Multifocal IOLs have grown in popularity in recent years allowing for an element of close work vision not present with standard monofocal lenses. The more modern designs have now overcome some of the limitations of earlier examples. These lenses can be well tolerated and can give reasonably good distance and close vision, with a greater depth of focus than monofocal IOLs. However, this is sometimes at the expense of image quality, and glare and haloes may be troublesome. We would not recommend multifocal IOLs for those who drive frequently at night, for example, or those with very exacting visual requirements. These lenses can also be used in the treatment of presbyopia (the loss of near vision as we move into our mid 40s).
Toric lens implants are for patients with moderate amounts of corneal astigmatism (more than 1 or 1.5 dioptres). Reducing your astigmatism will reduce your dependence upon glasses as compared to a non-toric IOL. A standard IOL can be set to make you either far sighted or near sighted but if you have astigmatism your vision without glasses will still be blurred to some degree because this astigmatism has not been corrected by the standard IOL. You could wear glasses in order to correct the astigmatism or undergo laser eye surgery at a later date (Bioptics). However if it is desirable to you to have better vision when not wearing your glasses, you may want to consider a toric lens implant.
These lens implants are the same as the above Toric IOLs but have a +1.5 dioptre reading addition built in to aid near vision.
With cataract and refractive lens exchange surgery the eye’s natural lens is removed and replaced with an artificial implant. Some ophthalmic surgeons perform an alternative procedure – phakic implant surgery – where the natural lens remains in place while the phakic IOL is positioned immediately in front of it.

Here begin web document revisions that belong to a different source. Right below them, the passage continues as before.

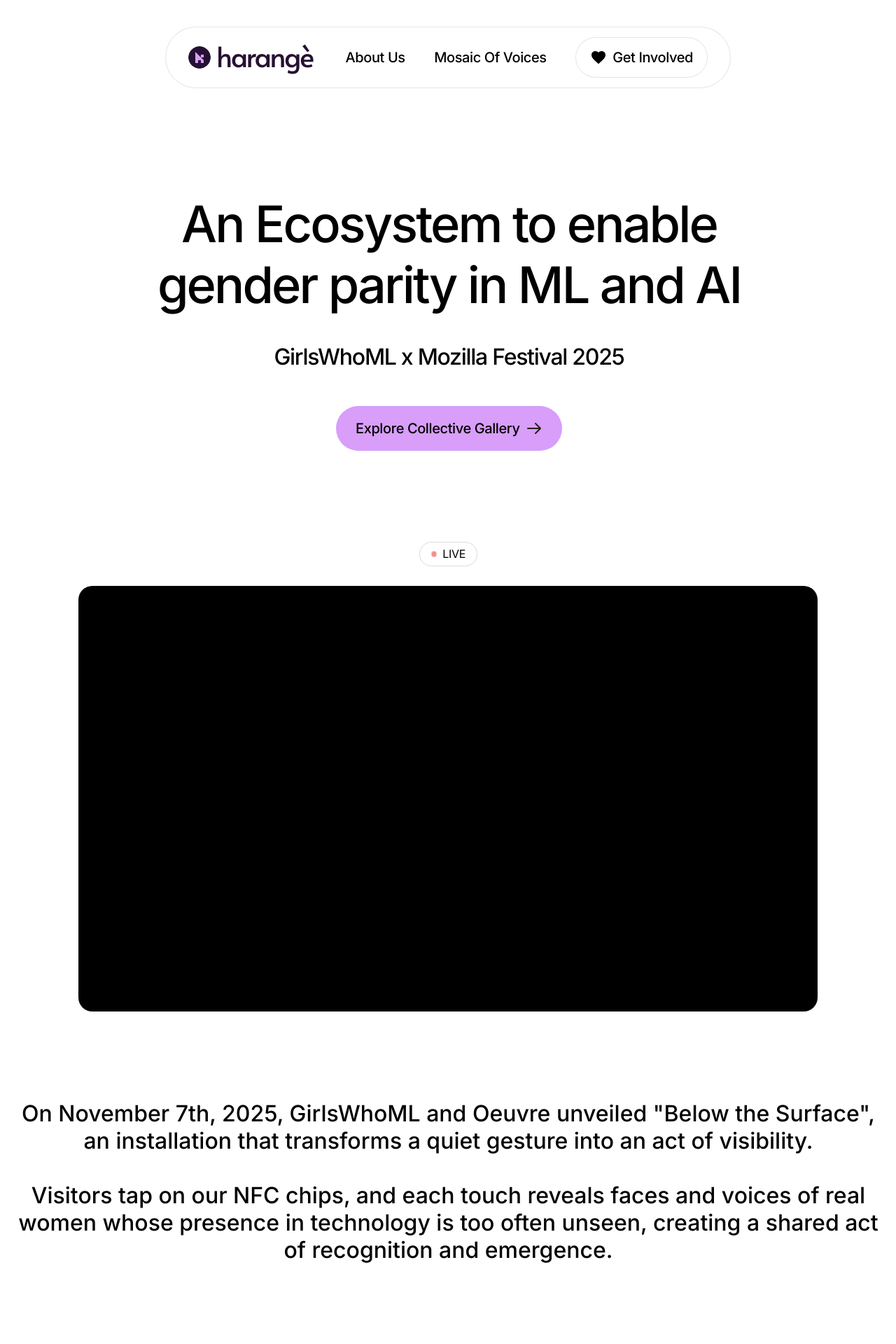
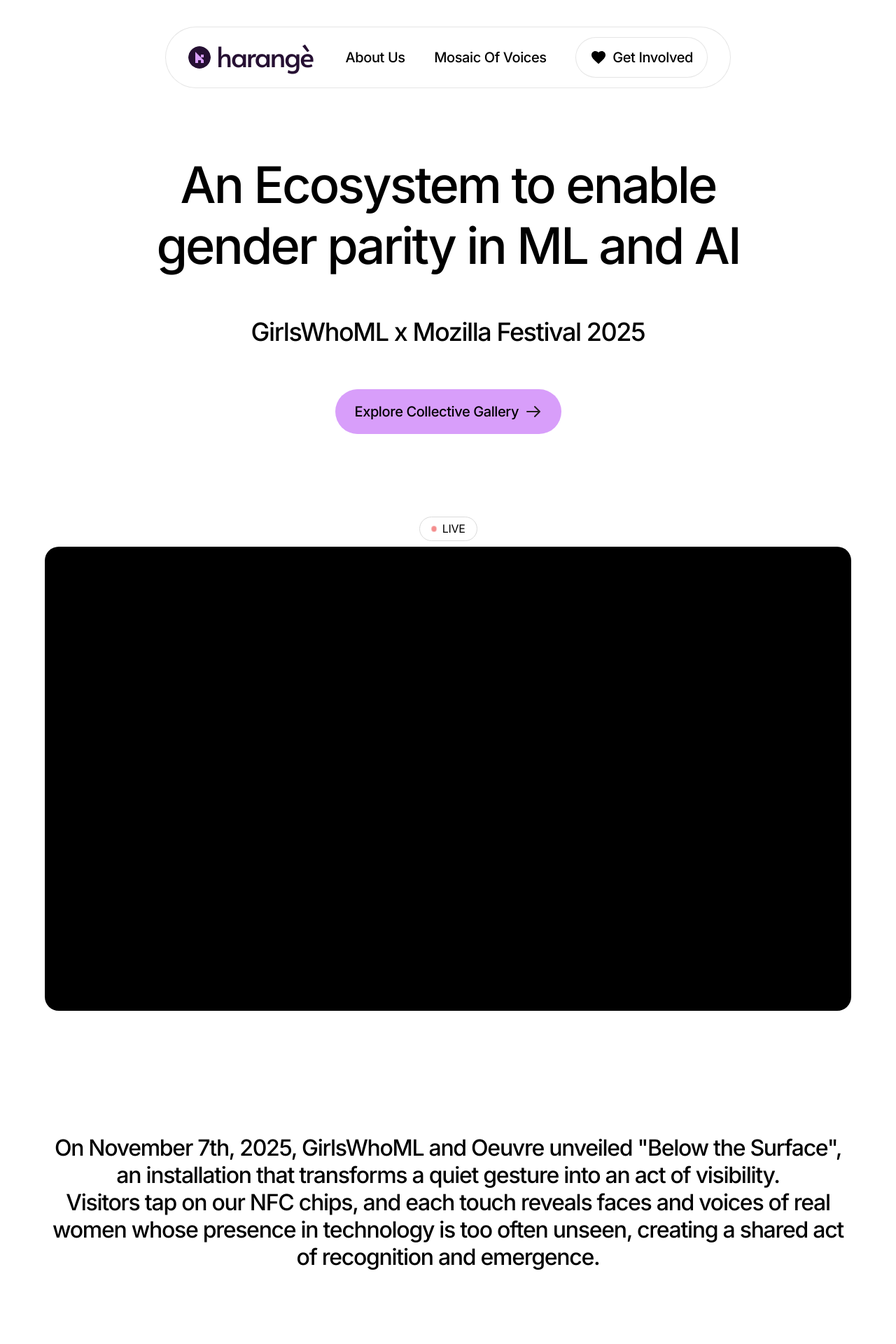
Before and after one commit to clencyc/GirlsWhoML, a Next.js app: page / in a window 1280 px wide. Shown: the top 1920 px of the page at 70% size. Built offline with nearby package versions, Linux system fonts and the light colour scheme.

Commit message:
currently working on Home

```diff
--- a/app/page.js
+++ b/app/page.js
@@ -75,43 +75,50 @@
   }, []);
 
 return (
+    <div className="relative w-full min-h-full bg-[#F5F3ED] flex flex-col items-center">
  <div className="relative w-full min-h-screen bg-[#FFFFFF] flex flex-col items-center">
-    <div className="relative w-[1440px]  bg-[#FFFFFF]">
-      <div className="sticky top-0 z-50 bg-white w-full flex justify-center">
 
       <Header />
-
-      </div>
       {/* rest of your content */}
 
 
 
 
 
+      {/* topSection */}
+      <section className="relative w-full max-w-[1440px] flex flex-col
+      items-center top-[100px] pt-24 md:pt-32"  >
 
-    {/* Main content */}
-    <div className="relative w-[1440px] bg-[#FFFFFF]"></div>
-      {/* topSection */}
-      <section className="absolute w-[1441px] h-[1769px] left-[calc(50%-1441px/2+0.5px)] top-[156px]">
+
+
         {/* heroText */}
-        <div
-          ref={el => sectionRefs.current['hero'] = el}
-          className={getSectionClass('hero', "flex flex-col items-center p-0 gap-[52px] absolute w-[881px] h-[368px] left-[281px] top-[120px]")}
+       <div ref={el => sectionRefs.current['hero'] = el} className={getSectionClass(
+    'hero',
+    'flex flex-col items-center gap-[52px] relative w-full max-w-[881px] mx-auto mt-[120px]'
+  )}
 >
-          {/* h1 */}
-          <div className="flex flex-col items-center p-0 gap-[40px] w-[881px] h-[252px] flex-none order-0 self-stretch flex-grow-0">
-            <h1 className="w-[881px] h-[174px] font-['Inter'] text-[72px] leading-[87px] text-center tracking-[-0.04em] text-[#000000] flex-none order-0 self-stretch flex-grow-0" style={{fontWeight: 500}}>
+
+  {/* Heading */}
+  <div className="flex flex-col items-center gap-[40px] text-center w-full px-4 sm:px-0">
+  <h1
+    className="font-['Inter'] text-[72px] w-full sm:w-4/5 md:w-3/4 lg:w-[915px]
+      leading-[87px] tracking-[-0.04em] text-black"
+    style={{ fontWeight: 500 }}
+  >
       An Ecosystem to enable gender parity in ML and AI
     </h1>
-            <p className="w-[881px] h-[38px] font-['Inter'] text-[32px] leading-[39px] text-center tracking-[-0.04em] text-[#000000] flex-none order-1 self-stretch flex-grow-0" style={{fontWeight: 450}}>
+    <p
+      className="font-['Inter'] text-[36px] leading-[60px] tracking-[-0.04em] text-black mt-[10px] px-4 sm:px-0"
+      style={{ fontWeight: 450 }}
+    >
       GirlsWhoML x Mozilla Festival 2025
     </p>
   </div>
 
-          {/* cta1 */}
+  {/* CTA Button (original styling preserved) */}
   <a
     href="./mosaic-of-voices"
-            className="group flex flex-row justify-center items-center p-[20px_28px] gap-[8px] w-[323px] h-[64px] bg-[#D89EFA] rounded-[100px] flex-none order-1 flex-grow-0 transition-all duration-700 ease-out hover:bg-[#000000]"
+    className="group flex flex-row justify-center items-center p-[20px_28px] gap-[8px] w-[323px] h-[64px] bg-[#D89EFA] rounded-[100px] transition-all duration-700 ease-out hover:bg-[#000000]"
     onMouseEnter={(e) => {
       e.currentTarget.querySelector('span').style.color = '#ffffff';
       e.currentTarget.querySelector('svg').style.color = '#ffffff';
@@ -121,21 +128,46 @@
       e.currentTarget.querySelector('svg').style.color = '#231F20';
     }}
   >
-            <span className="w-[235px] h-[24px] font-['Inter'] font-bold text-[20px] leading-[24px] tracking-[-0.02em] text-[#000000] flex-none order-0 flex-grow-0 transition-colors duration-700" style={{fontWeight: 450}}>
+    <span
+      className="w-[235px] h-[24px] font-['Inter'] font-bold text-[20px] leading-[24px] tracking-[-0.02em] text-[#000000] transition-colors duration-700"
+      style={{ fontWeight: 450 }}
+    >
       Explore Collective Gallery
     </span>
-            <svg width="24" height="24" viewBox="0 0 24 24" fill="none" className="flex-none order-1 flex-grow-0 transition-all duration-700 ease-out group-hover:translate-x-1 text-[#231F20]">
-              <path d="M3 12H21M21 12L14 5M21 12L14 19" stroke="currentColor" strokeWidth="2" strokeLinecap="round" strokeLinejoin="round"/>
+    <svg
+      width="24"
+      height="24"
+      viewBox="0 0 24 24"
+      fill="none"
+      className="transition-all duration-700 ease-out group-hover:translate-x-1 text-[#231F20]"
+    >
+      <path
+        d="M3 12H21M21 12L14 5M21 12L14 19"
+        stroke="currentColor"
+        strokeWidth="2"
+        strokeLinecap="round"
+        strokeLinejoin="round"
+      />
     </svg>
   </a>
 </div>
+
+
+
+
+
+
+
+
+
+
 
         {/* liveBadge */}
         <div
         ref={el => (sectionRefs.current['live-badge'] = el)}
         className={getSectionClass(
           'live-badge',
-    "box-border flex flex-row justify-center items-center p-[8px_16px] gap-[8px] absolute w-[83px] h-[35px] left-[calc(50%-83px/2)] top-[618px] border border-[#DBDBDB] rounded-[100px]"
+          "box-border flex flex-row justify-center  mt-[20px] items-center p-[8px_16px] gap-[8px] absolute w-[83px] h-[35px] left-[calc(50%-83px/2)] top-[618px] border border-[#DBDBDB] rounded-[100px]"
         )}
       >
         <style jsx>{`
@@ -155,38 +187,67 @@
         `}</style>
 
   <div className="w-[9px] h-[9px] bg-[#F06464] rounded-full animate-smooth-blink"></div>
-
-  <span
-    className="w-[34px] h-[19px] font-['Inter'] text-[16px] leading-[19px] tracking-[-0.02em] text-[#000000] font-semibold"
-  >
-    LIVE
-  </span>
+  <span className="w-[34px] h-[19px] font-['Inter'] text-[16px] leading-[19px] tracking-[-0.02em] text-[#000000] font-semibold"
+  >LIVE</span>
       </div>
 
 
         {/* Rectangle 24 */}
         <div
-          className="absolute w-[1056px] h-[608px] left-[192px] bg-[#000000] rounded-[20px] transition-transform duration-100 ease-out"
+          className="absolute w-[90%] lg:w-[1056px] aspect-[1056/608] bg-[#000000] rounded-[20px] transition-transform duration-100 ease-out left-1/2"
           style={{
             top: `${681 + scrollY * 0.05}px`,
-            transform: `translateY(${scrollY * -0.02}px)`
+            transform: `translate(-50%, ${scrollY * -0.02}px)`,
           }}
         ></div>
+
 
         {/* description */}
         <div
           ref={el => sectionRefs.current['description'] = el}
-          className={getSectionClass('description', "absolute w-[1440px] left-[calc(50%-1440px/2)] top-[1415px] text-[32px] leading-[39px] text-center text-[#000000]")}
-          style={{fontFamily: 'var(--font-inter)', fontWeight: 500, letterSpacing: '-4%'}}
+          // REVISED: Removed absolute positioning (absolute, left-[...], top-[...]).
+          // Used responsive max-width, horizontal centering (mx-auto), and large top margin (mt-[1000px]) to push it below the parallax area.
+          className="relative mt-[1000px] lg:mt-[1600px] w-full max-w-5xl mx-auto px-4 text-center text-[32px] leading-tight sm:leading-[39px] text-[#000000]"
+          style={{fontFamily: 'var(--font-inter)', fontWeight: 500, letterSpacing: '-0.04em'}} // Corrected letter-spacing to match original style
         >
-          <div className="whitespace-nowrap">On November 7th, 2025, GirlsWhoML and Oeuvre unveiled "Below the Surface",</div>
-          <div className="whitespace-nowrap">an installation that transforms a quiet gesture into an act of visibility.</div>
-          <div>&nbsp;</div>
-          <div className="whitespace-nowrap">Visitors tap on our NFC chips, and each touch reveals faces and voices of real</div>
-          <div className="whitespace-nowrap">women whose presence in technology is too often unseen, creating a shared act</div>
-          <div className="whitespace-nowrap">of recognition and emergence.</div>
+          {/* REVISED: Replaced fixed whitespace with a simple div for readability and flow. */}
+<div className="mx-auto space-y-8"> {/* Added space-y-8 here */}
+  <div> {/* Removed the mb-8 from this div */}
+    On November 7th, 2025, GirlsWhoML and Oeuvre unveiled "Below the Surface",
+  </div>
+  <div>
+    an installation that transforms a quiet gesture into an act of visibility.
+  </div>
+</div>
+
+          {/* Empty div for spacing, replaced '&nbsp;' */}
+          <div className="h-8"></div>
+
+          <div className="mx-auto">
+            <div>Visitors tap on our NFC chips, and each touch reveals faces and voices of real</div>
+            <div>women whose presence in technology is too often unseen, creating a shared act</div>
+            <div>of recognition and emergence.</div>
+          </div>
         </div>
       </section>
+
+
+
+
+
+
+
+
+
+
+
+
+
+
+
+
+
+
 
       {/* secondSection */}
       <section className="absolute w-[1441px] h-[3642px] left-[calc(50%-1441px/2+0.5px)] top-[1925px]">
@@ -194,30 +255,37 @@
           The Change We're Making
         </h2>
 
+
+
         {/* change1 */}
         <div
           ref={el => sectionRefs.current['change1'] = el}
           className={getSectionClass('change1', "flex flex-row items-center p-0 gap-[75px] absolute w-[1069.29px] h-[563px] left-[187px] top-[571px]")}
         >
           {/* leftText */}
-          <div className="flex flex-col items-start p-0 gap-[44px] w-[566px] h-[563px] flex-none order-0 flex-grow-0">
-            <div className="w-[566px] h-[195px] font-['Inter'] text-[54px] leading-[65px] tracking-[-0.04em] text-[#000000] flex-none order-0 self-stretch flex-grow-0" style={{fontWeight: 500}}>
-              <div className="whitespace-nowrap">Below the Surface —</div>
-              <div className="whitespace-nowrap">Lifting Women in AI Out</div>
-              <div className="whitespace-nowrap">of Invisibility</div>
+          <div className="flex flex-col items-start p-0 gap-11 w-[566px] h-[563px]">
+          <h3
+            className="w-full font-['Inter'] text-[54px] leading-[65px] tracking-[-0.04em] text-black"
+            style={{ fontWeight: 500 }}
+          >
+            Below the Surface —<br />
+            Lifting Women in AI Out<br />
+            of Invisibility
+          </h3>
+
+        <p
+          className="w-full font-['Inter'] text-[24px] leading-[36px] tracking-[-0.02em] text-black mt-[44px]"
+          style={{ fontWeight: 500 }}
+        >
+            Millions of women perform the foundational work of AI — labelling, tagging, and cleaning the data
+            that trains our models. Many earn only $2–4 an hour for this invisible labour. We set out to speak
+            with these women, yet even we, in trying to make them visible, found many beyond reach. Among the
+            submerged faces we could gather, we placed empty frames — reminders that invisibility extends
+            deeper than we imagined.
+          </p>
         </div>
-            <div className="w-[566px] h-[324px] font-['Inter'] text-[24px] leading-[36px] tracking-[-0.02em] text-[#000000] flex-none order-1 self-stretch flex-grow-0" style={{fontWeight: 500}}>
-              <div className="whitespace-nowrap">Millions of women perform the foundational work</div>
-              <div className="whitespace-nowrap">of AI — labelling, tagging, and cleaning the data</div>
-              <div className="whitespace-nowrap">that trains our models. Many earn only $2–4 an</div>
-              <div className="whitespace-nowrap">hour for this invisible labour. We set out to speak</div>
-              <div className="whitespace-nowrap">with these women, yet even we, in trying to make</div>
-              <div className="whitespace-nowrap">them visible, found many beyond reach. Among the</div>
-              <div className="whitespace-nowrap">submerged faces we could gather, we placed</div>
-              <div className="whitespace-nowrap">empty frames — reminders that invisibility extends</div>
-              <div className="whitespace-nowrap">deeper than we imagined.</div>
-            </div>
-          </div>
+
+
           {/* img */}
           <div className="w-[428px] h-[520px] flex-none order-1 flex-grow-0 flex items-center justify-center">
             <div className="w-[440px] h-[550px] flex-none order-1 transition-all duration-500 ease-out">
@@ -225,6 +293,13 @@
             </div>
           </div>
         </div>
+
+
+
+
+
+
+
 
         {/* change2 */}
         <div
@@ -261,16 +336,34 @@
           className={getSectionClass('change3', "flex flex-row items-start p-0 gap-[53px] absolute w-[1079px] h-[851px] left-[187px] top-[2677px]")}
         >
           {/* leftText */}
-          <div className="flex flex-col items-start p-0 gap-[44px] w-[521px] h-[851px] flex-none order-0 flex-grow-0">
-            <h3 className="w-[521px] h-[195px] font-['Inter'] text-[54px] leading-[65px] tracking-[-0.04em] text-[#000000] flex-none order-0 self-stretch flex-grow-0" style={{fontWeight: 500}}>
-              Two Reflective Questions — Your Reflections Matter
+
+
+          <div className="flex flex-col items-start p-0 gap-11 w-[566px] h-[563px]">
+          <h3
+            className="w-full font-['Inter'] text-[54px] leading-[65px] tracking-[-0.04em] text-black"
+            style={{ fontWeight: 500 }}
+          >Two Reflective Questions — Your Reflections Matter
           </h3>
-            <div className="w-[514px] h-[612px] font-['Inter'] text-[24px] leading-[36px] tracking-[-0.02em] text-[#000000] flex-none order-1 flex-grow-0" style={{fontWeight: 500}}>
-              <p className="mb-[24px]">At the end of the experience, visitors encountered two open questions:</p>
-              <p className="mb-[24px]">1. What word best describes how you feel after exploring this installation?</p>
-              <p className="mb-[36px]">2. What is one insight or reflection you'll take away with you?</p>
-              <p>We expect to engage around more than 1,000 visitors and receive 100+ reflections. Together, these responses form a living archive of empathy and awareness — the first of its kind to document how people feel when confronted with the gendered invisibility embedded in AI. It is both a mirror and a measure of change, reminding us that visibility is not given — it is created, collectively.</p>
+
+          <div className="w-full font-['Inter'] text-[24px] leading-[36px] tracking-[-0.02em] text-black mt-[44px]" style={{ fontWeight: 500 }}>
+          <p>
+            At the end of the experience, visitors encountered two open questions:
+          </p>
+
+          <ol className="list-decimal list-inside mt-[32px] mb-[24px]">
+            <li>What word best describes how you feel after exploring this installation?</li>
+            <li>What is one insight or reflection you'll take away with you?</li>
+          </ol>
+
+          <p>
+            We expect to engage around more than 1,000 visitors and receive 100+ reflections. Together, these responses form a living archive of empathy and awareness — the first of its kind to document how people feel when confronted with the gendered invisibility embedded in AI.
+          </p>
+
+          <p className="mt-2">
+            It is both a mirror and a measure of change, reminding us that visibility is not given — it is created, collectively.
+          </p>
         </div>
+
           </div>
 
           {/* Reflection Form - Main Container */}
```
Lines whose indentation alone changed are shown as unchanged.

The combined focusing power of the two lenses can be effective at treating severe short and long-sight, and the artificial lens can also reduce or eliminate astigmatism. David Gartry does not perform phakic implant surgery, as it is a relatively new procedure and he is unconvinced as to its long-term effectiveness and safety. These lenses tend to be used more for younger patients who can still accommodate (focus for close work) who are contact lens intolerant and have high prescriptions. Beyond mid 40s a better option is refractive lens exchange using the new femtosecond laser technology. Phakic implants have been known to cause cataract and glaucoma and, since the technique is intraocular (placing a lens inside the eye), rarely serious problems such as infection or retinal detachment can follow. If at all possible David Gartry encourages these younger patients, who are well beyond the normal laser range, to persevere with contact lenses – perhaps seeking the advice of an experienced contact lens specialist.